Why is this so controversial in the art world? Well, for many years scratch art was used in kindergarten classes as an art project. However, over the years, and through the development of much more durable and reliable scratch boards, scratch art has evolved into something much more worthy of the fine art name. Many of the artists that participate in creating a piece of scratch art spend anywhere from fifteen hours to months on their pieces, and with great success. However, a simple description of these pieces cannot bring justice to their amazing detail and overall composition. One must go and visit the gallery to understand the beauty and dexterity of these pieces.
However, not to cut anyone short of their due praise, there was also another full exhibit on display during this time in the Hatfield Gallery, also located on the first floor of the art building. Although, it was a different medium and was not an artist that participated in the artist lecture, the opening reception was also for Martin Jay McKee, a senior artist displaying many photography pieces that he had spent arduous hours creating and working in order to complete his Bachelor of Fine Arts Degree.
This show is entitled “Ars Terrae” which, according to McKee’s artist statement, was an attempt to reconnect the viewer or “man” back to nature. McKee believes that through the many distractions that are present in everyday life, we are easily moved to look apart from nature for inspiration and motivation. Many of the pieces are a close up of some object found in nature.
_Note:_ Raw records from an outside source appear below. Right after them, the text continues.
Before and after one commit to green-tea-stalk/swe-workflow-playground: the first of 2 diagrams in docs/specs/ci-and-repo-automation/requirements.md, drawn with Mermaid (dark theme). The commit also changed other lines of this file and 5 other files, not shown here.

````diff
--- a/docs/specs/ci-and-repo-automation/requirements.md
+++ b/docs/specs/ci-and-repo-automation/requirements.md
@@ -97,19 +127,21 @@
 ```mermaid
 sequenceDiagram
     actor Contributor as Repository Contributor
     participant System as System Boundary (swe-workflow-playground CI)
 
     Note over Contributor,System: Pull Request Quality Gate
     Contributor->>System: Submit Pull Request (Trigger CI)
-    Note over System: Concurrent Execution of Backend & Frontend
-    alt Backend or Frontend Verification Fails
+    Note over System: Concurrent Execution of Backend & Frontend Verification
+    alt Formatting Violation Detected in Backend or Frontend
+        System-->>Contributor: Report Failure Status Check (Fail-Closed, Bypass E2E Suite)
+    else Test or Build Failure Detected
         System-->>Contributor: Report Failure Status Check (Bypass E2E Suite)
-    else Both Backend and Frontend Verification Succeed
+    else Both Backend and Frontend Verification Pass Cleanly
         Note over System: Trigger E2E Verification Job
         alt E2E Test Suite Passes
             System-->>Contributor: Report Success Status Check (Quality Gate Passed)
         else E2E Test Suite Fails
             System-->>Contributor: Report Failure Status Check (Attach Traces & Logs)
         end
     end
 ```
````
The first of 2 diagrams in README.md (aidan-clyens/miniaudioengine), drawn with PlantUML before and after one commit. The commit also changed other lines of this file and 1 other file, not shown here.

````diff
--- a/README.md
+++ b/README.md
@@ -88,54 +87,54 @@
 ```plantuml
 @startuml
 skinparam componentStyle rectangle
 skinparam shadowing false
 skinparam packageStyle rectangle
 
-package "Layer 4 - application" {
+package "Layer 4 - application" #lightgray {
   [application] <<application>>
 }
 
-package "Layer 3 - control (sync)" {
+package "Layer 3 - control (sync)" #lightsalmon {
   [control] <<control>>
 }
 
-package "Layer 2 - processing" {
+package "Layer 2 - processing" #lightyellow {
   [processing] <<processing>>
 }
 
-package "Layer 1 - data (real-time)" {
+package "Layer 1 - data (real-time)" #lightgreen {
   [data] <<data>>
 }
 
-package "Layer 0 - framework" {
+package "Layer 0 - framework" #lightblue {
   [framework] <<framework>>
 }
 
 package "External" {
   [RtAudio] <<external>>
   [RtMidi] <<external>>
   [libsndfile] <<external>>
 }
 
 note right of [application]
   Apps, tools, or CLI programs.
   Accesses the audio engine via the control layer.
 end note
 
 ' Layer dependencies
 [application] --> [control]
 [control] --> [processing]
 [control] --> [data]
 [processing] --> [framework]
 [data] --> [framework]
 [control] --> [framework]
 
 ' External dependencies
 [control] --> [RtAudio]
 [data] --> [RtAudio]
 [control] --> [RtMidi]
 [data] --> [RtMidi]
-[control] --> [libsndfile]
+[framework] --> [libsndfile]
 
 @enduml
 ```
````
However, it is difficult for the viewer to discern what is being shown; we can easily find the connection back to our roots and beginnings. The pieces are fairly abstract but have a strong display of talent and composition. Each piece has a different movement and flow to it, but to fully enjoy the pieces, again, one must view them in person.
Overall, the shows were very successful in both turn out and art displayed and are productions not to be missed. Both shows will be displayed during open hours of the art building from January 22 until February 19. It is open to all students and community members who wish to take a peek at what is on the rise in the art world.
What’s Been Said…